Tuesday, December 10, 2013

USA Today: it's not just the NSA; local police use cell tower data dumps from compliant telcos as well as fake towers to collect data on thousands of innocent people

Click to enlarge. More USA Today charts here.
USA Today, in an extensive special investigative report, says that at least 25 PDs own Stingrays, suitcase-sized devices that costs $400,000 each and act as fake cell towers to function as a "men in the middle" devices to scoop up all cell traffic in an area.
     In Colorado, law enforcement authorities used a cell tower data dump to gather information about a missing girl, Jessica Ridgeway. 500 people were asked to submit DNA samples to the police, who eventually solved the crime with a tip.
     Authorities have refused to disclose how many people's records they combed through or what they subsequently did with that data.
Click to enlarge. More USA Today charts here.
     Thirty-six PDs questioned by USA Today refused to disclose whether they've used either cell tower dumps or Stingray surveillance, claiming that criminals or terrorists could use the information to thwart crime-fighting.
     Local and state police, from Florida to Alaska, are buying Stingrays with federal grants aimed at protecting cities from terror attacks, but using them for far broader police work.
     ...Typically used to hunt a single phone's location, the system intercepts data from all phones within a mile, or farther, depending on terrain and antennas.

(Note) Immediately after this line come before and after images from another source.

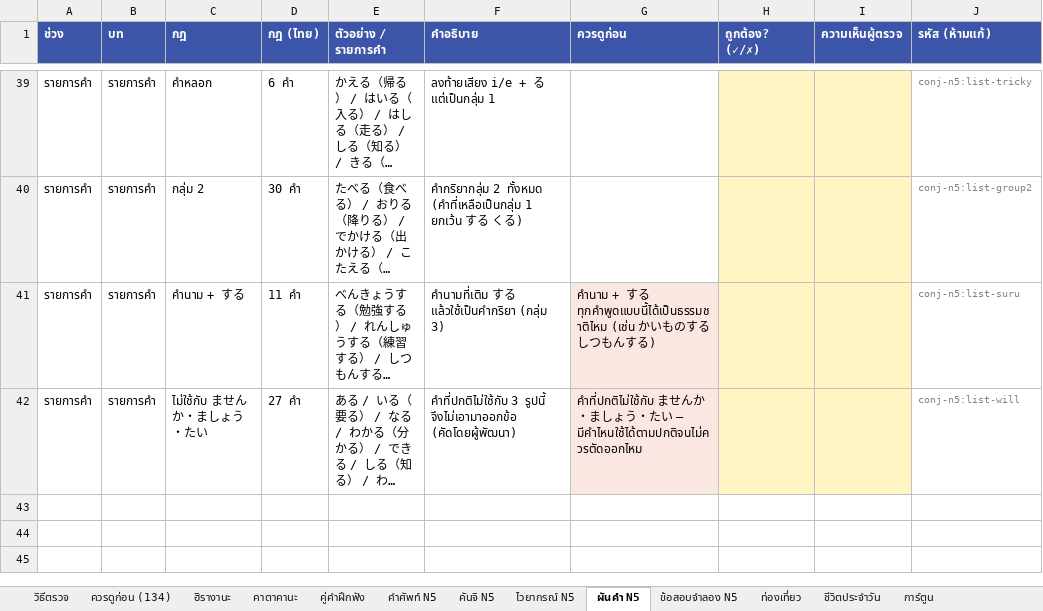
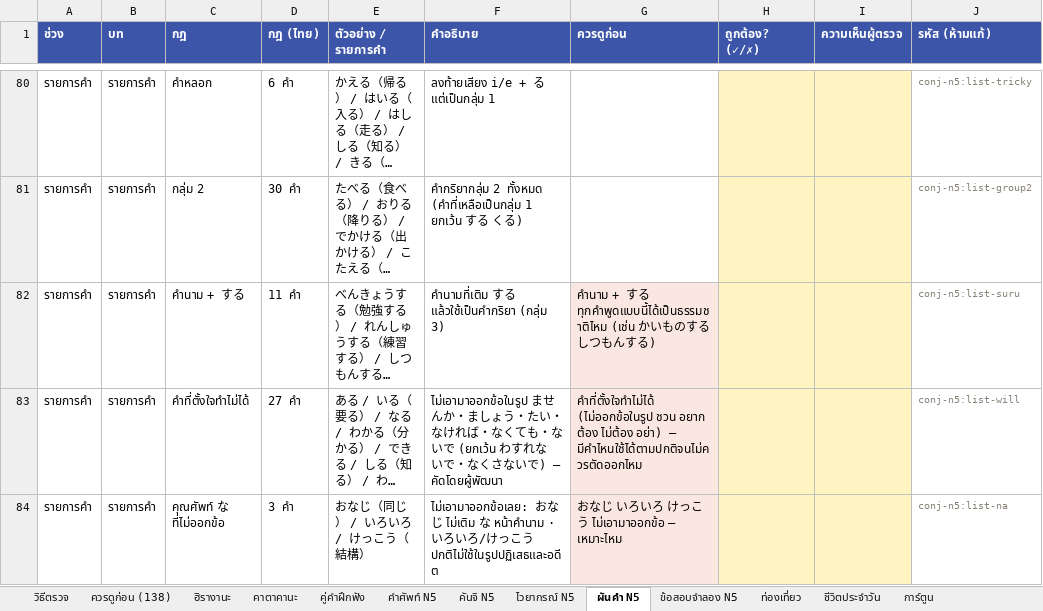
Before and after one commit to jame191036/kakitori, an Excel workbook: docs/content-review.xlsx, sheet ผันคำ N5, drawn as a sheet; only a part is shown, gaps mark what is left out; long unchanged cells end in …; values as stored, in another font and other column widths than the file's, no borders; addresses are those after the commit; the diff covers the shown part only; the diff names each change by its address in the sheet, - before the commit and + after, or states it on an @@ line.

```diff
--- a/docs/content-review.xlsx (sheet ผันคำ N5)
+++ b/docs/content-review.xlsx (sheet ผันคำ N5)
-sheet tab: ควรดูก่อน (134)
+sheet tab: ควรดูก่อน (138)
-C83 (กฎ): ไม่ใช้กับ ませんか・ましょう・たい
+C83 (กฎ): คำที่ตั้งใจทำไม่ได้
-F83 (คำอธิบาย): คำที่ปกติไม่ใช้กับ 3 รูปนี้ จึงไม่เอามาออกข้อ (คัดโดยผู้พัฒนา)
+F83 (คำอธิบาย): ไม่เอามาออกข้อในรูป ませんか・ましょう・たい・なければ・なくても・ないで (ยกเว้น わすれないで・なくさないで) — คัดโดยผู้พัฒนา
-G83 (ควรดูก่อน): คำที่ปกติไม่ใช้กับ ませんか・ましょう・たい — มีคำไหนใช้ได้ตามปกติจนไม่ควรตัดออกไหม
+G83 (ควรดูก่อน): คำที่ตั้งใจทำไม่ได้ (ไม่ออกข้อในรูป ชวน อยาก ต้อง ไม่ต้อง อย่า) — มีคำไหนใช้ได้ตามปกติจนไม่ควรตัดออกไหม
+row 84: รายการคำ | รายการคำ | คุณศัพท์ な ที่ไม่ออกข้อ | 3 คำ | おなじ（同じ） / いろいろ / けっこう（結構） | ไม่เอามาออกข้อเลย: おなじ ไม่เติม な หน้าคำนาม · いろいろ/けっこう ปกติไม่ใช้ในรูปปฏิเสธและอดีต | おなじ いろいろ けっこう ไม่เอามาออกข้อ — เหมาะไหม |  |  | conj-n5:list-na
```
Also changed, not shown: 41 added rows elsewhere in this sheet, sheet ควรดูก่อน (138), sheet วิธีตรวจ, 30 other files.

     ...Initially developed for military and spy agencies, the Stingrays remain a guarded secret by law enforcement and the manufacturer, Harris Corp. of Melbourne, Fla. The company would not answer questions about the systems, referring reporters to police agencies. Most police aren't talking, either, partly because Harris requires buyers to sign a non-disclosure agreement.
     Harris Corporation's newest surveillance product is Hailstorm.
     The company has, in at least one case, recommended that authorities use Hailstorm in conjunction with software made by Nebraska-based surveillance company Pen-Link. The Pen-Link software appears to enable authorities using Hailstorm to communicate directly with cell phone carriers over the Internet, possibly to help coordinate the surveillance of targeted individuals.
     Pen-Link brags that its analytical software enables "drilling down through today’s extensive data sets to reveal relationships that might otherwise go undetected."
     Senator Edward Markey has proposed legislation requiring police agencies to report regularly on their collection of cellphone call data and forcing them to get warrants before they collecting bulk records from cellphone transmission towers.

No comments:

Post a Comment